Material supplied START

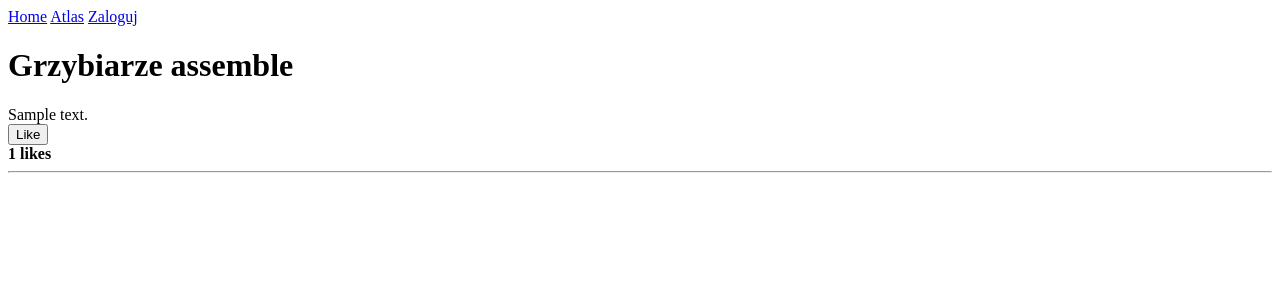
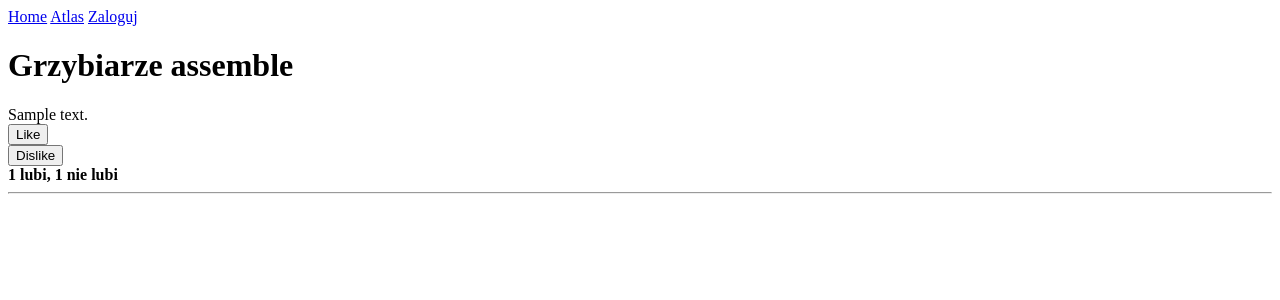
Before and after one commit to Ja-ku-ba/grzybiarze, a Django app: page / in a window 1280 px wide. Shown: the top 300 px of the page. Run offline with Django 4.2, Linux system fonts and the light colour scheme; tables that the repository leaves empty hold one stand-in row (values such as "Sample post").

Commit message:
dislike button

```diff
--- a/fungus/templates/fungus/home.html
+++ b/fungus/templates/fungus/home.html
@@ -8,16 +8,30 @@
     {% for post in posts %}
     {{post}}
     <br>
+    <div>
         <form method="POST" action="{% url 'like' %}">
             {% csrf_token %}
             <input type="hidden" name='post_id' value='{{post.id}}'>
             {% if request.user not in post.like_post.all %}
                 <button type="submit">Like</button>
             {% else %}
-            <button type="submit">Dislike</button>
+                <button type="submit">Unlike</button>
             {% endif %}
         </form>
-    <strong>{{post.like_post.all.count }} likes</strong>
+    </div>
+    <div>
+        <form method="POST" action="{% url 'dislike' %}">
+            {% csrf_token %}
+            <input type="hidden" name='post_id' value='{{post.id}}'>
+            {% if request.user not in post.dislike_post.all %}
+                <button type="submit">Dislike</button>
+            {% else %}
+                <button type="submit">Like</button>
+            {% endif %}
+        </form>
+    </div>
+
+    <strong>{{post.like_post.all.count }} lubi, {{post.dislike_post.all.count }} nie lubi</strong>
     <hr>
     {% endfor %}
 </div>
--- a/fungus/urls.py
+++ b/fungus/urls.py
@@ -12,4 +12,5 @@ urlpatterns = [
 
     path('zapostuj', views.add_post, name='add_post'),
     path('like', views.like, name='like'),
+    path('dislike', views.dislike, name='dislike'),
 ]
--- a/fungus/views.py
+++ b/fungus/views.py
@@ -83,7 +83,7 @@ def add_post(request):
     return render(request, 'fungus/add_post.html', context)
 
 @login_required
-def like(request ):
+def like(request):
     if request.method == 'POST':
         post_id = request.POST.get('post_id')
         post_objs = Post.objects.get(id = post_id)
@@ -91,14 +91,19 @@ def like(request ):
             post_objs.like_post.remove(request.user)
         else:
             post_objs.like_post.add(request.user)
-
         like, created = Like.objects.get_or_create(user_like = request.user, post_likes=post_objs)
-
-        if not created:
-            if like.value_like == 'Like':
-                like.value_like = 'Unlike'
-            else:
-                like.value_like = 'Like'
         like.save()
         return redirect('home')
-    return render(request, 'fungus/home.html')
+
+@login_required
+def dislike(request):
+    if request.method == 'POST':
+        post_id = request.POST.get('post_id')
+        post_objs = Post.objects.get(id = post_id)
+        if request.user in post_objs.dislike_post.all():
+            post_objs.dislike_post.remove(request.user)
+        else:
+            post_objs.dislike_post.add(request.user)
+        dislike, created = Dislike.objects.get_or_create(user_dislike = request.user, post_dislikes=post_objs)
+        dislike.save()
+        return redirect('home')
```
Lines whose indentation alone changed are shown as unchanged.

Material supplied END

▶ [Problem to work on] Note each line above that contains "user" and copy it out.

▶ [Answer section]
             {% if request.user not in post.like_post.all %}
+            {% if request.user not in post.dislike_post.all %}
             post_objs.like_post.remove(request.user)
             post_objs.like_post.add(request.user)
         like, created = Like.objects.get_or_create(user_like = request.user, post_likes=post_objs)
+        if request.user in post_objs.dislike_post.all():
+            post_objs.dislike_post.remove(request.user)
+            post_objs.dislike_post.add(request.user)
+        dislike, created = Dislike.objects.get_or_create(user_dislike = request.user, post_dislikes=post_objs)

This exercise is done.